◆ **What this task involves**:
Only the records, exactly as written, belong in the answer; pictures do not.

◆ **Extracted entries**:

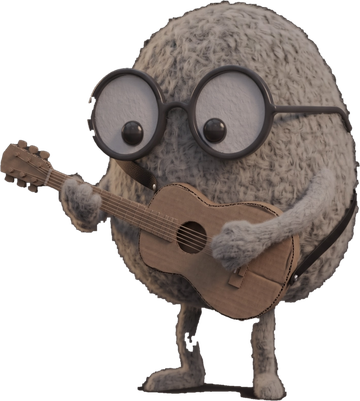
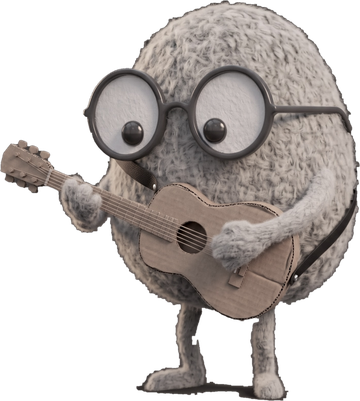
Music and Sounds: the new guitar render, a little further left
Claude-Session: https://claude.ai/code/session_01NDsvQ4w6b4M39K7iEhCswz

diff --git a/src/components/AmbientControls.js b/src/components/AmbientControls.js
@@ -38,7 +38,7 @@ export default function AmbientControls() {
             <Chip label={t('Off')} on={!s.sound && !s.music} onPress={stopAmbient} />
           </View>
         </View>
-        <Image source={GUITAR} style={{ width: 112, height: 125, marginTop: 2 }} resizeMode="contain" accessibilityIgnoresInvertColors />
+        <Image source={GUITAR} style={{ width: 112, height: 125, marginTop: 2, marginRight: 14 }} resizeMode="contain" accessibilityIgnoresInvertColors />
       </View>
       <Text style={styles.group}>{t('Music')}</Text>
       <View style={styles.chips}>
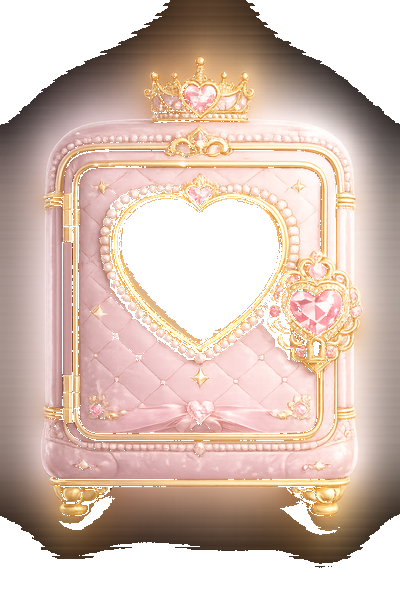
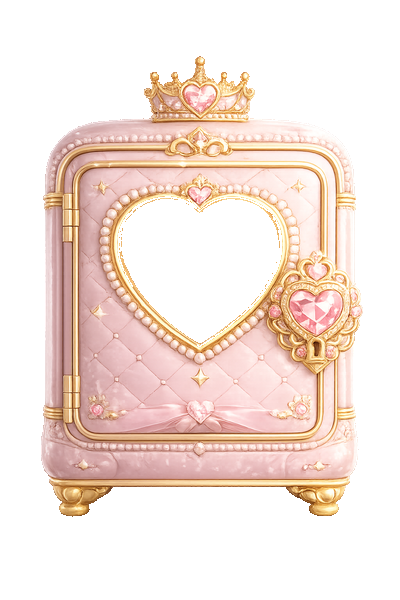
fix: 플러드필 배경 제거 + 하트 정확한 바운딩 박스 (60,48 143x147)

diff --git a/index.html b/index.html
@@ -62,7 +62,7 @@ body{font-family:'Gowun Batang','Noto Sans KR',-apple-system,sans-serif;backgrou
 .safe-assembly{position:relative;width:240px;height:360px;margin:0 auto}
 /* Reward image BEHIND the frame — shows through transparent heart hole */
 .safe-img-layer{position:absolute;inset:0;z-index:1;pointer-events:none}
-.safe-img-layer img{position:absolute;top:60px;left:48px;width:143px;height:208px;object-fit:cover;object-position:center;transition:filter .5s}
+.safe-img-layer img{position:absolute;top:60px;left:48px;width:143px;height:147px;object-fit:cover;object-position:center;transition:filter .5s}
 /* PNG safe frame ON TOP (has transparent heart hole) */
 .safe-frame-img{position:absolute;inset:0;width:100%;height:100%;z-index:2;pointer-events:none;object-fit:contain;transition:filter .4s}
 /* Stage tints for frame — no grayscale, keep original colors */
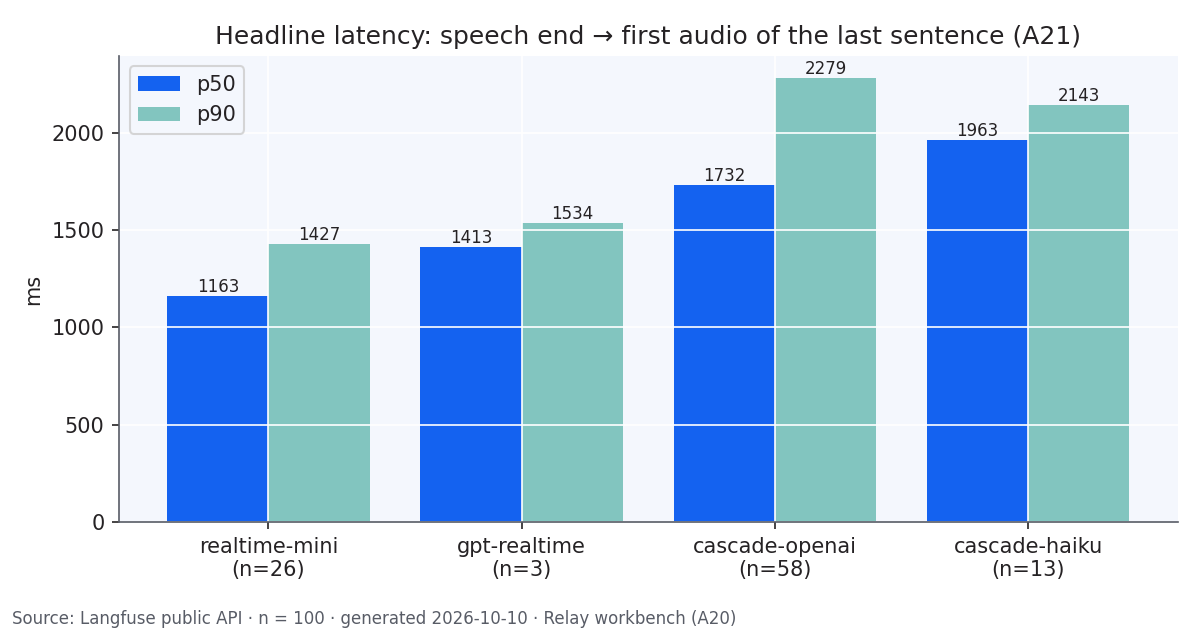
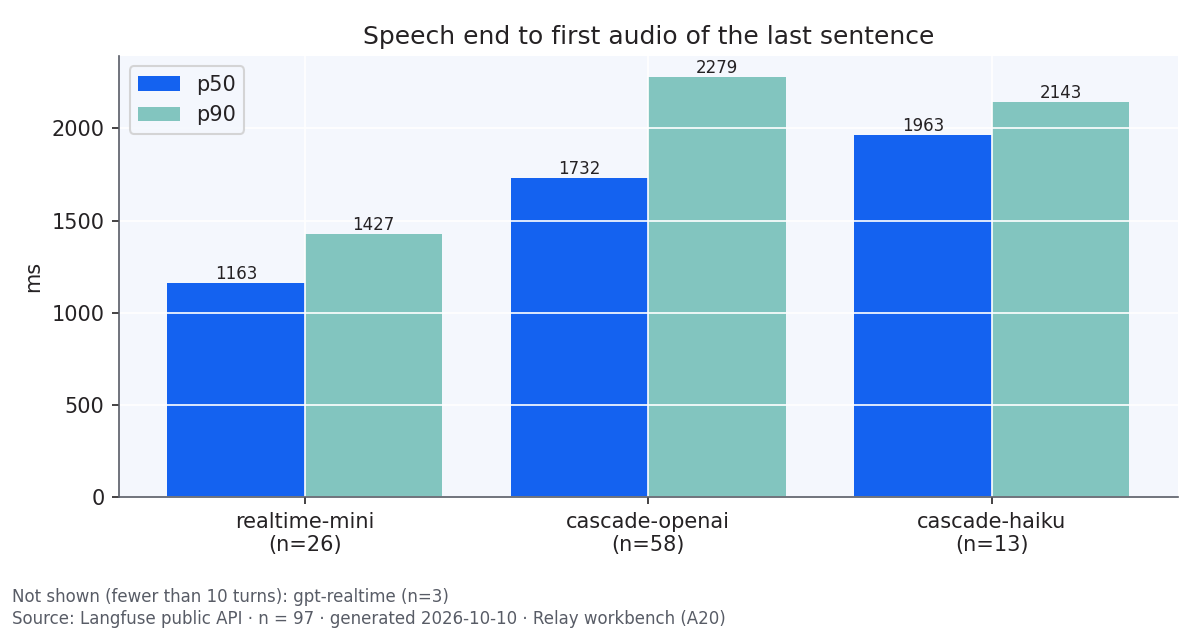
docs(charts): drop n<10 setups from latency chart; single-panel chrF vs latency with plain labels

diff --git a/scripts/langfuse/charts.py b/scripts/langfuse/charts.py
@@ -86,22 +86,30 @@ def main() -> None:
     order = sorted(by, key=lambda s: statistics.median(x["H"] for x in by[s]))
     print(f"turns: {len(turns)} in {len(sess)} sessions; experiment traces: {len(exps)}")
 
-    # 1. headline latency p50/p90 per setup
+    # 1. headline latency p50/p90 per setup (setups with n < MIN_N dropped: too few turns for a stable p50/p90)
+    MIN_N = 10
+    kept = [s for s in order if len(by[s]) >= MIN_N]
+    dropped = [s for s in order if len(by[s]) < MIN_N]
     fig, ax = plt.subplots(figsize=(8, 4.2))
-    xs = range(len(order))
-    p50 = [pct([x["H"] for x in by[s]], 50) for s in order]
-    p90 = [pct([x["H"] for x in by[s]], 90) for s in order]
+    xs = range(len(kept))
+    p50 = [pct([x["H"] for x in by[s]], 50) for s in kept]
+    p90 = [pct([x["H"] for x in by[s]], 90) for s in kept]
     ax.bar([i - 0.2 for i in xs], p50, 0.4, color=C["primary"], label="p50")
     ax.bar([i + 0.2 for i in xs], p90, 0.4, color=C["teal"], label="p90")
     for i, (a5, a9) in enumerate(zip(p50, p90, strict=True)):
         ax.text(i - 0.2, a5, f"{a5:.0f}", ha="center", va="bottom", fontsize=8)
         ax.text(i + 0.2, a9, f"{a9:.0f}", ha="center", va="bottom", fontsize=8)
-    ax.set_xticks(list(xs), [f"{s}\n(n={len(by[s])})" for s in order])
+    ax.set_xticks(list(xs), [f"{s}\n(n={len(by[s])})" for s in kept])
     ax.set_ylabel("ms")
-    ax.set_title("Headline latency: speech end → first audio of the last sentence (A21)")
+    ax.set_title("Speech end to first audio of the last sentence")
     ax.legend()
-    foot(fig, len(turns))
-    save(fig, out, "latency-p50-p90-by-setup.png")
+    if dropped:
+        fig.text(0.01, 0.045, f"Not shown (fewer than {MIN_N} turns): " + ", ".join(f"{s} (n={len(by[s])})" for s in dropped),
+                 fontsize=8, color=C["muted"])
+    foot(fig, sum(len(by[s]) for s in kept))
+    fig.tight_layout(rect=(0, 0.08, 1, 1))
+    p_ = out / "latency-p50-p90-by-setup.png"; fig.savefig(p_, dpi=150); plt.close(fig); print("wrote", p_)
+    print("latency kept:", {s: (len(by[s]), pct([x['H'] for x in by[s]], 50)) for s in kept}, "dropped:", {s: len(by[s]) for s in dropped})
 
     # 2. cascade per-stage breakdown (median ms after speech end, non-early turns only)
     stages = [("stt_final", "STT final"), ("mt_first_token", "MT 1st token"), ("tts_first_byte", "TTS 1st byte"),
@@ -153,16 +161,22 @@ def main() -> None:
         if "H_ms" in v and "chrF" in v:
             pts[setup].append((v["H_ms"], v["chrF"], v.get("src_wer")))
     if pts:
-        fig, (a1, a2) = plt.subplots(1, 2, figsize=(10, 4.2))
+        fig, a1 = plt.subplots(figsize=(8, 4.6))
         for j, (s, p) in enumerate(sorted(pts.items())):
             a1.scatter([x[0] for x in p], [x[1] for x in p], color=PAL[j], label=f"{s} (n={len(p)})", alpha=0.85)
-            w_ = [x for x in p if x[2] is not None]
-            a2.scatter([x[0] for x in w_], [x[2] * 100 for x in w_], color=PAL[j], label=s, alpha=0.85)
-        a1.set(xlabel="headline H (ms)", ylabel="chrF", title="Translation quality vs latency")
-        a2.set(xlabel="headline H (ms)", ylabel="source WER (%)", title="Source ASR WER vs latency")
+        a1.set(xlabel="Latency, speech end to first audio (ms)", ylabel="Translation quality (chrF, 0-100)",
+               title="Translation quality vs latency")
         a1.legend(fontsize=8)
+        fig.text(0.01, 0.045, "chrF compares each translation to one reference; low scores can be valid rewordings.",
+                 fontsize=8, color=C["muted"])
         foot(fig, sum(len(p) for p in pts.values()), "Langfuse scores (experiment traces)")
-        save(fig, out, "quality-vs-latency.png")
+        fig.tight_layout(rect=(0, 0.08, 1, 1))
+        p_ = out / "quality-vs-latency.png"; fig.savefig(p_, dpi=150); plt.close(fig); print("wrote", p_)
+        low = sorted(((v["chrF"], tid_) for tid_, v in sc.items() if "chrF" in v))[:4]
+        for c_, tid_ in low:
+            t_ = exps[tid_]
+            print("LOWCHRF", round(c_, 1), (t_["metadata"] or {}).get("setup"), "| in:", t_.get("input"), "| out:", t_.get("output"),
+                  "| meta:", {k: v for k, v in (t_["metadata"] or {}).items() if k not in ("models",)})
 
     # 5. drift: latency over time within the longest session(s)
     per = collections.defaultdict(list)
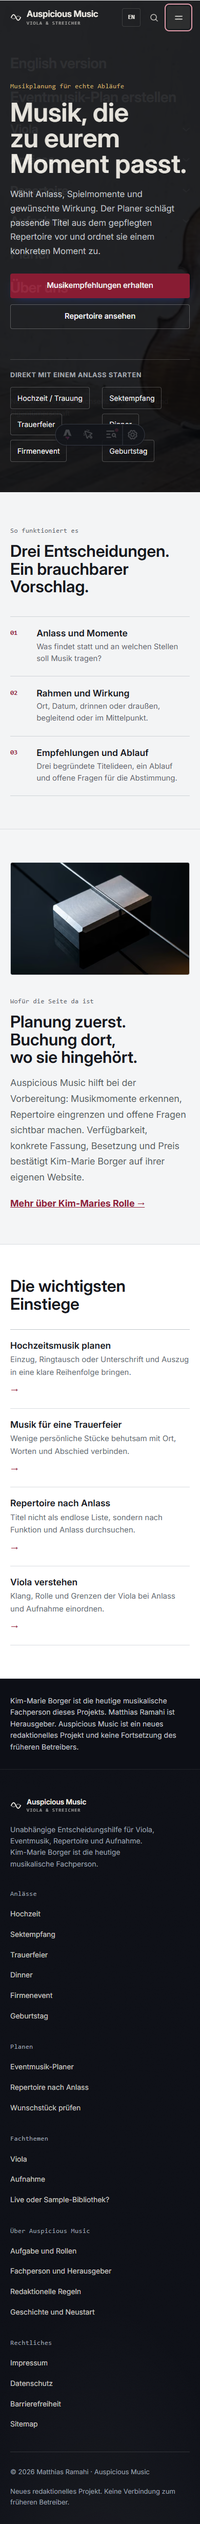
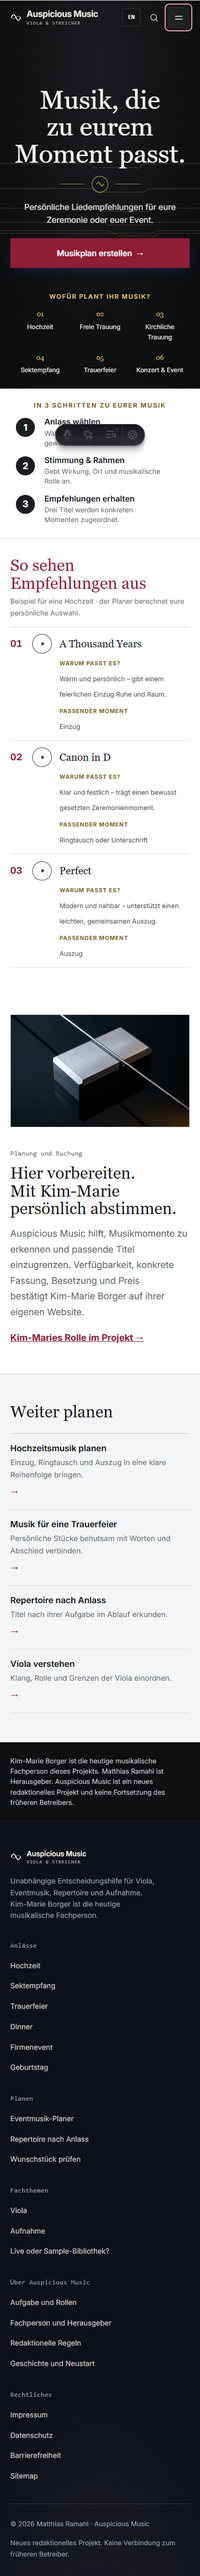
feat: align planner with music concept

Changed region(s): [[0.0, 0.0, 1.0, 0.9955], [0.7692, 0.56, 0.8, 0.5911], [0.2769, 0.9644, 0.3077, 0.9955]]

diff --git a/src/data/repertoire.ts b/src/data/repertoire.ts
@@ -6,6 +6,9 @@ export interface RepertoirePiece {
   moments?: number[];
 }
 
+export const youtubeSearchUrl = (title: string) =>
+  `https://www.youtube.com/results?search_query=${encodeURIComponent(`${title} Viola`)}`;
+
 export interface OccasionMoment {
   de: string;
   en: string;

◆ **Response area**:
Music and Sounds: the new guitar render, a little further left
Claude-Session: https://claude.ai/code/session_01NDsvQ4w6b4M39K7iEhCswz

diff --git a/src/components/AmbientControls.js b/src/components/AmbientControls.js
@@ -38,7 +38,7 @@ export default function AmbientControls() {
             <Chip label={t('Off')} on={!s.sound && !s.music} onPress={stopAmbient} />
           </View>
         </View>
-        <Image source={GUITAR} style={{ width: 112, height: 125, marginTop: 2 }} resizeMode="contain" accessibilityIgnoresInvertColors />
+        <Image source={GUITAR} style={{ width: 112, height: 125, marginTop: 2, marginRight: 14 }} resizeMode="contain" accessibilityIgnoresInvertColors />
       </View>
       <Text style={styles.group}>{t('Music')}</Text>
       <View style={styles.chips}>
fix: 플러드필 배경 제거 + 하트 정확한 바운딩 박스 (60,48 143x147)

diff --git a/index.html b/index.html
@@ -62,7 +62,7 @@ body{font-family:'Gowun Batang','Noto Sans KR',-apple-system,sans-serif;backgrou
 .safe-assembly{position:relative;width:240px;height:360px;margin:0 auto}
 /* Reward image BEHIND the frame — shows through transparent heart hole */
 .safe-img-layer{position:absolute;inset:0;z-index:1;pointer-events:none}
-.safe-img-layer img{position:absolute;top:60px;left:48px;width:143px;height:208px;object-fit:cover;object-position:center;transition:filter .5s}
+.safe-img-layer img{position:absolute;top:60px;left:48px;width:143px;height:147px;object-fit:cover;object-position:center;transition:filter .5s}
 /* PNG safe frame ON TOP (has transparent heart hole) */
 .safe-frame-img{position:absolute;inset:0;width:100%;height:100%;z-index:2;pointer-events:none;object-fit:contain;transition:filter .4s}
 /* Stage tints for frame — no grayscale, keep original colors */
docs(charts): drop n<10 setups from latency chart; single-panel chrF vs latency with plain labels

diff --git a/scripts/langfuse/charts.py b/scripts/langfuse/charts.py
@@ -86,22 +86,30 @@ def main() -> None:
     order = sorted(by, key=lambda s: statistics.median(x["H"] for x in by[s]))
     print(f"turns: {len(turns)} in {len(sess)} sessions; experiment traces: {len(exps)}")
 
-    # 1. headline latency p50/p90 per setup
+    # 1. headline latency p50/p90 per setup (setups with n < MIN_N dropped: too few turns for a stable p50/p90)
+    MIN_N = 10
+    kept = [s for s in order if len(by[s]) >= MIN_N]
+    dropped = [s for s in order if len(by[s]) < MIN_N]
     fig, ax = plt.subplots(figsize=(8, 4.2))
-    xs = range(len(order))
-    p50 = [pct([x["H"] for x in by[s]], 50) for s in order]
-    p90 = [pct([x["H"] for x in by[s]], 90) for s in order]
+    xs = range(len(kept))
+    p50 = [pct([x["H"] for x in by[s]], 50) for s in kept]
+    p90 = [pct([x["H"] for x in by[s]], 90) for s in kept]
     ax.bar([i - 0.2 for i in xs], p50, 0.4, color=C["primary"], label="p50")
     ax.bar([i + 0.2 for i in xs], p90, 0.4, color=C["teal"], label="p90")
     for i, (a5, a9) in enumerate(zip(p50, p90, strict=True)):
         ax.text(i - 0.2, a5, f"{a5:.0f}", ha="center", va="bottom", fontsize=8)
         ax.text(i + 0.2, a9, f"{a9:.0f}", ha="center", va="bottom", fontsize=8)
-    ax.set_xticks(list(xs), [f"{s}\n(n={len(by[s])})" for s in order])
+    ax.set_xticks(list(xs), [f"{s}\n(n={len(by[s])})" for s in kept])
     ax.set_ylabel("ms")
-    ax.set_title("Headline latency: speech end → first audio of the last sentence (A21)")
+    ax.set_title("Speech end to first audio of the last sentence")
     ax.legend()
-    foot(fig, len(turns))
-    save(fig, out, "latency-p50-p90-by-setup.png")
+    if dropped:
+        fig.text(0.01, 0.045, f"Not shown (fewer than {MIN_N} turns): " + ", ".join(f"{s} (n={len(by[s])})" for s in dropped),
+                 fontsize=8, color=C["muted"])
+    foot(fig, sum(len(by[s]) for s in kept))
+    fig.tight_layout(rect=(0, 0.08, 1, 1))
+    p_ = out / "latency-p50-p90-by-setup.png"; fig.savefig(p_, dpi=150); plt.close(fig); print("wrote", p_)
+    print("latency kept:", {s: (len(by[s]), pct([x['H'] for x in by[s]], 50)) for s in kept}, "dropped:", {s: len(by[s]) for s in dropped})
 
     # 2. cascade per-stage breakdown (median ms after speech end, non-early turns only)
     stages = [("stt_final", "STT final"), ("mt_first_token", "MT 1st token"), ("tts_first_byte", "TTS 1st byte"),
@@ -153,16 +161,22 @@ def main() -> None:
         if "H_ms" in v and "chrF" in v:
             pts[setup].append((v["H_ms"], v["chrF"], v.get("src_wer")))
     if pts:
-        fig, (a1, a2) = plt.subplots(1, 2, figsize=(10, 4.2))
+        fig, a1 = plt.subplots(figsize=(8, 4.6))
         for j, (s, p) in enumerate(sorted(pts.items())):
             a1.scatter([x[0] for x in p], [x[1] for x in p], color=PAL[j], label=f"{s} (n={len(p)})", alpha=0.85)
-            w_ = [x for x in p if x[2] is not None]
-            a2.scatter([x[0] for x in w_], [x[2] * 100 for x in w_], color=PAL[j], label=s, alpha=0.85)
-        a1.set(xlabel="headline H (ms)", ylabel="chrF", title="Translation quality vs latency")
-        a2.set(xlabel="headline H (ms)", ylabel="source WER (%)", title="Source ASR WER vs latency")
+        a1.set(xlabel="Latency, speech end to first audio (ms)", ylabel="Translation quality (chrF, 0-100)",
+               title="Translation quality vs latency")
         a1.legend(fontsize=8)
+        fig.text(0.01, 0.045, "chrF compares each translation to one reference; low scores can be valid rewordings.",
+                 fontsize=8, color=C["muted"])
         foot(fig, sum(len(p) for p in pts.values()), "Langfuse scores (experiment traces)")
-        save(fig, out, "quality-vs-latency.png")
+        fig.tight_layout(rect=(0, 0.08, 1, 1))
+        p_ = out / "quality-vs-latency.png"; fig.savefig(p_, dpi=150); plt.close(fig); print("wrote", p_)
+        low = sorted(((v["chrF"], tid_) for tid_, v in sc.items() if "chrF" in v))[:4]
+        for c_, tid_ in low:
+            t_ = exps[tid_]
+            print("LOWCHRF", round(c_, 1), (t_["metadata"] or {}).get("setup"), "| in:", t_.get("input"), "| out:", t_.get("output"),
+                  "| meta:", {k: v for k, v in (t_["metadata"] or {}).items() if k not in ("models",)})
 
     # 5. drift: latency over time within the longest session(s)
     per = collections.defaultdict(list)
feat: align planner with music concept

Changed region(s): [[0.0, 0.0, 1.0, 0.9955], [0.7692, 0.56, 0.8, 0.5911], [0.2769, 0.9644, 0.3077, 0.9955]]

diff --git a/src/data/repertoire.ts b/src/data/repertoire.ts
@@ -6,6 +6,9 @@ export interface RepertoirePiece {
   moments?: number[];
 }
 
+export const youtubeSearchUrl = (title: string) =>
+  `https://www.youtube.com/results?search_query=${encodeURIComponent(`${title} Viola`)}`;
+
 export interface OccasionMoment {
   de: string;
   en: string;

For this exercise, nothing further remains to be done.